Activity -> Look through the records below for the line with "fragment_score nomenclature updated". Return that line and each one after it up to and including the line with "diff --git a/docs/source/gain_getting_started_grr.rst", exactly.

Dataset ->
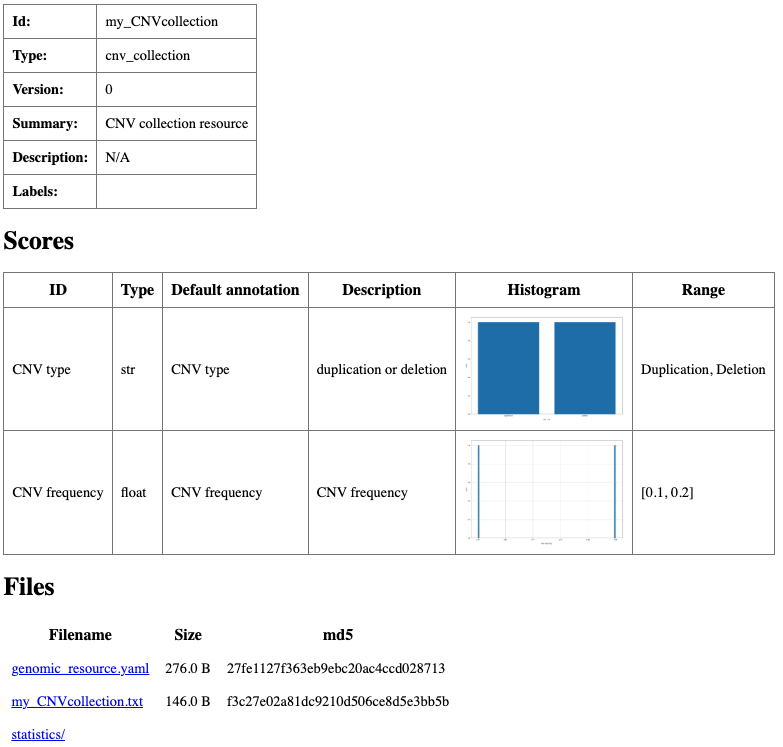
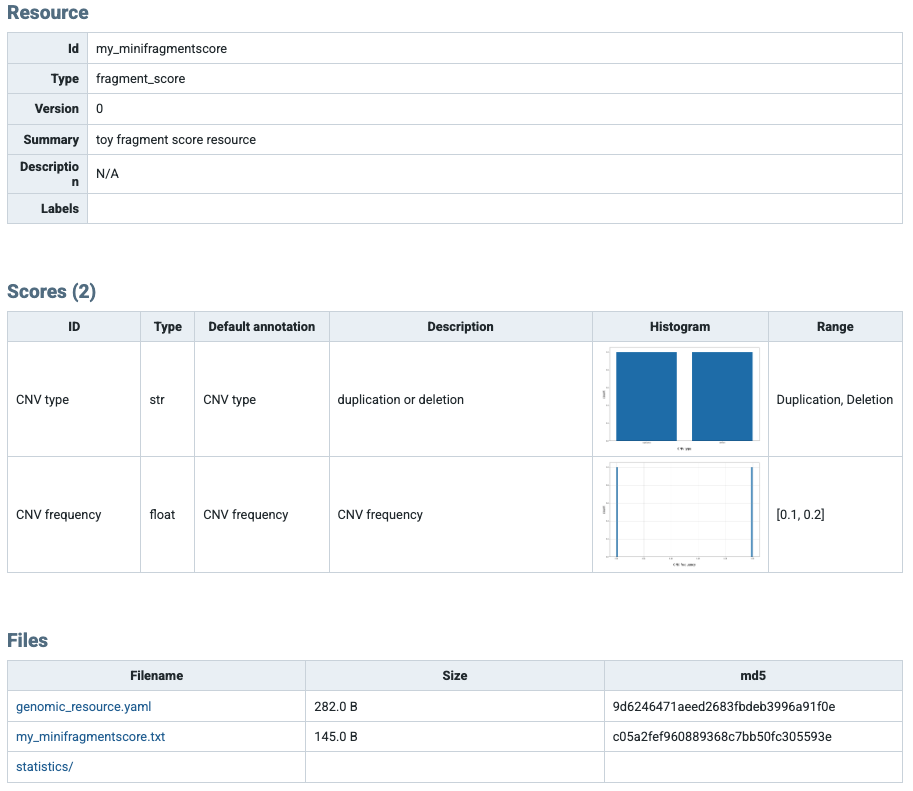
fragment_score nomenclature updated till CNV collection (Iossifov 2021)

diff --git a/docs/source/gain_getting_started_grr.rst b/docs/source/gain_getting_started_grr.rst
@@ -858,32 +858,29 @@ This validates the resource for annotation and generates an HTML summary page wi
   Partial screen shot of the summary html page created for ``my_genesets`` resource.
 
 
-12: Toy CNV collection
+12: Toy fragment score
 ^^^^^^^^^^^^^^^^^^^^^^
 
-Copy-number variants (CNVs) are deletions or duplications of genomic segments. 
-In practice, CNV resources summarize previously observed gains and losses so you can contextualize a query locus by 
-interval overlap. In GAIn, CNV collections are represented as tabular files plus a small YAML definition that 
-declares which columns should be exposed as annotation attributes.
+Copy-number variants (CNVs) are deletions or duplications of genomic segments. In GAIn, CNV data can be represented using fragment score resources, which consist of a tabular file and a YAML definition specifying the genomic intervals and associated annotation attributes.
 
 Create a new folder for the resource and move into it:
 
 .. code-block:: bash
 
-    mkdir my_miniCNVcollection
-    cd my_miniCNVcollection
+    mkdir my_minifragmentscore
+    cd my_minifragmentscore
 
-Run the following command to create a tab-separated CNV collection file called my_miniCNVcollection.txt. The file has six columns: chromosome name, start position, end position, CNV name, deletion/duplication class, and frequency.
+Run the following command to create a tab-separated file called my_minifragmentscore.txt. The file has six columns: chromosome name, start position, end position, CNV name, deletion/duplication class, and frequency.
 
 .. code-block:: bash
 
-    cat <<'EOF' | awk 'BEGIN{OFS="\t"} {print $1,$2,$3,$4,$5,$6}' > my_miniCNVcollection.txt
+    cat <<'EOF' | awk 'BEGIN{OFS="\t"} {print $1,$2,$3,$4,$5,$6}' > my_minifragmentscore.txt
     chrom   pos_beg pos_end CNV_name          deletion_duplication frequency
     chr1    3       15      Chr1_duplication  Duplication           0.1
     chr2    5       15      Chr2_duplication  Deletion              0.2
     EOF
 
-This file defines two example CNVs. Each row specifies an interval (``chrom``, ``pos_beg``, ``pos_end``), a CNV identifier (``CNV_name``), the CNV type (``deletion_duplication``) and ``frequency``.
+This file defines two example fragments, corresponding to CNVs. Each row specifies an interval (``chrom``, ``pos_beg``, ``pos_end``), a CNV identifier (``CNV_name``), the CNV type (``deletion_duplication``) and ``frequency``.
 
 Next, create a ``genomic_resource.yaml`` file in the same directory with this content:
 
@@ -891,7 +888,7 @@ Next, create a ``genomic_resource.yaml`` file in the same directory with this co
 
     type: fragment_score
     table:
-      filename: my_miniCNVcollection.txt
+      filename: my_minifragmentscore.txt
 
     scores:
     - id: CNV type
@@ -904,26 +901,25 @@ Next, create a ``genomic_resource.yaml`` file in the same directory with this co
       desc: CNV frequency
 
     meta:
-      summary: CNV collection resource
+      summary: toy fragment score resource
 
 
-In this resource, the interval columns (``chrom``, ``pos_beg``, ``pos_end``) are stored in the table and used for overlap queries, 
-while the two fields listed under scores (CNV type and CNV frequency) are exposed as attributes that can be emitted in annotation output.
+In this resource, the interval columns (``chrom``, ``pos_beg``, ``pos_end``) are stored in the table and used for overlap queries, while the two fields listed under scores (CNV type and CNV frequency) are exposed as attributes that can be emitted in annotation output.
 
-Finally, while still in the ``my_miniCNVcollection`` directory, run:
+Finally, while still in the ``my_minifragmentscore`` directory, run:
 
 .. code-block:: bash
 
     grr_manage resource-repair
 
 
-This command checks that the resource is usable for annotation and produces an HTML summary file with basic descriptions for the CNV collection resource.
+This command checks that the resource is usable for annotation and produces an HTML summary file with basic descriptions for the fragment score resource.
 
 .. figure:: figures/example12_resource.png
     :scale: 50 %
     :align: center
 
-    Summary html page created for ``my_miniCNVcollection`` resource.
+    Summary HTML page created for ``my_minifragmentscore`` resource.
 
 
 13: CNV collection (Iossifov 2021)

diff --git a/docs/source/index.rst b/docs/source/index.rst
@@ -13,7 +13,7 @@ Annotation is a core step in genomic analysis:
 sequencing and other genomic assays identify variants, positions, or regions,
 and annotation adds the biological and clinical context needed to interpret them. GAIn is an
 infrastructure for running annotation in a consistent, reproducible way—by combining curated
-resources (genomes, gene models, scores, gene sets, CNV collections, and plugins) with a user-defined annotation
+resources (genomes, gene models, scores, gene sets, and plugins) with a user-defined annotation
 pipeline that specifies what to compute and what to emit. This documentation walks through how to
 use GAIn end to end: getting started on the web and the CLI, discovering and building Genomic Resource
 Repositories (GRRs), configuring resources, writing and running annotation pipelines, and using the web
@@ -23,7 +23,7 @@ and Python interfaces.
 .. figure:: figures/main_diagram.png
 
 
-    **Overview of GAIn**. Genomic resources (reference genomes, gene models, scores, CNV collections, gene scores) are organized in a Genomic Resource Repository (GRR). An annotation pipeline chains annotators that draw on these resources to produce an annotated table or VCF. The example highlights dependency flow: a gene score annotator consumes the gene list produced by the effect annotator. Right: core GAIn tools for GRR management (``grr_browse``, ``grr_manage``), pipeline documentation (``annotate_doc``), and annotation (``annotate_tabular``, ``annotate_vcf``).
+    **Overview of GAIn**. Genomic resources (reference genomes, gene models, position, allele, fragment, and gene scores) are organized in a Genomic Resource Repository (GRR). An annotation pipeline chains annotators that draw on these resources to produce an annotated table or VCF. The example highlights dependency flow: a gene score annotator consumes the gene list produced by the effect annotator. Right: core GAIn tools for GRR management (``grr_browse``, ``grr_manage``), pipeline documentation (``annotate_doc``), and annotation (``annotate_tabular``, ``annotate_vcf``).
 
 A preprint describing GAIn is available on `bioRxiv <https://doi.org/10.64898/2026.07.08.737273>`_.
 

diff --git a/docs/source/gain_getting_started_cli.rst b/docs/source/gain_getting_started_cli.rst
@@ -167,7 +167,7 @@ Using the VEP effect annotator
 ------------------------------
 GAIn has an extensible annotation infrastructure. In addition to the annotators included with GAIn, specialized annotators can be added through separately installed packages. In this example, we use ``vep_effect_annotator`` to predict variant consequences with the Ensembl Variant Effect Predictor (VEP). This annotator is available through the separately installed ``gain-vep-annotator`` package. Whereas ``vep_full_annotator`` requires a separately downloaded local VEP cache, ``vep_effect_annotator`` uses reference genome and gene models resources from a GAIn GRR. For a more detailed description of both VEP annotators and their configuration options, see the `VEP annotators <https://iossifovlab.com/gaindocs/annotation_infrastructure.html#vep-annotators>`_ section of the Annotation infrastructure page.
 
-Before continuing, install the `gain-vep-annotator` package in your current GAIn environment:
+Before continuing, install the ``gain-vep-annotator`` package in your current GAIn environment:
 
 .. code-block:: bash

* * *

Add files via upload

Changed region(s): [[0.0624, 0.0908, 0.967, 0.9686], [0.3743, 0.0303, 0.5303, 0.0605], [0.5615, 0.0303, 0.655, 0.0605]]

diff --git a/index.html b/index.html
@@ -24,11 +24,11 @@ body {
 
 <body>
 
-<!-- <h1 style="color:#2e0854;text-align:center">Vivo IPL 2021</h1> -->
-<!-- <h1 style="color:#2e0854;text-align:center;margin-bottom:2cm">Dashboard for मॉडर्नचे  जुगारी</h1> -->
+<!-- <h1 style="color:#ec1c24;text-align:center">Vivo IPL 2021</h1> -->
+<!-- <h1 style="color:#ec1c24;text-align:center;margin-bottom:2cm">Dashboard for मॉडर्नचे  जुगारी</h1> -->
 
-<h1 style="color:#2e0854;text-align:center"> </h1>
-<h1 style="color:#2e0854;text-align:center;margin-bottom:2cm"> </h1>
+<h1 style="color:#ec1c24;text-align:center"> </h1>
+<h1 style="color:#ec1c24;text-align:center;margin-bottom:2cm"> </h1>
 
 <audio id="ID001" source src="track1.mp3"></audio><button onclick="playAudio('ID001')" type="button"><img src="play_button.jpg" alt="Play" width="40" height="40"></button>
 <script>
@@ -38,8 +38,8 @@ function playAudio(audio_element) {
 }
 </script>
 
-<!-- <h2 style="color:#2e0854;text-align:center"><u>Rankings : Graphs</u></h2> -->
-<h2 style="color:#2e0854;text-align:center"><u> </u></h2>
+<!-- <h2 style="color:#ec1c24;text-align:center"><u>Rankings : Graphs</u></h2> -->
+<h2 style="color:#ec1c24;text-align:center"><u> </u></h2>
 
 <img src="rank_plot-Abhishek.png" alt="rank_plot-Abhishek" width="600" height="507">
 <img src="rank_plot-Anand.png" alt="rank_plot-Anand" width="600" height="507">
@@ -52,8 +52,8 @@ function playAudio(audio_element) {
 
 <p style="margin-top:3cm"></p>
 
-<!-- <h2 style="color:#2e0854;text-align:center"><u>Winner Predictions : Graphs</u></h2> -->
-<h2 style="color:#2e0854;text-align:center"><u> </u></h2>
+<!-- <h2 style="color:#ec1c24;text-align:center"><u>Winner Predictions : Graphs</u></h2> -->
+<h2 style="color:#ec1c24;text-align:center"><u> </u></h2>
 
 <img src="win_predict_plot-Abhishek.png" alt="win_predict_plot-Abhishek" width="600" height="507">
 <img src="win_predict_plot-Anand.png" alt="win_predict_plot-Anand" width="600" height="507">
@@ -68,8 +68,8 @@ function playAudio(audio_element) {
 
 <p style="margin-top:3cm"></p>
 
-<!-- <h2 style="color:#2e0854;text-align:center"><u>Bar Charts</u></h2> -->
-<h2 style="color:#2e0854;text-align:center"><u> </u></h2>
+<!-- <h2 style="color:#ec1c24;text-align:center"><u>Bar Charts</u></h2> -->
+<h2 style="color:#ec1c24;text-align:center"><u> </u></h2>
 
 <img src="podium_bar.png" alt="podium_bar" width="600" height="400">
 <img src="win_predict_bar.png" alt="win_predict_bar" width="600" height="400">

Solution for this exercise ->
fragment_score nomenclature updated till CNV collection (Iossifov 2021)

diff --git a/docs/source/gain_getting_started_grr.rst b/docs/source/gain_getting_started_grr.rst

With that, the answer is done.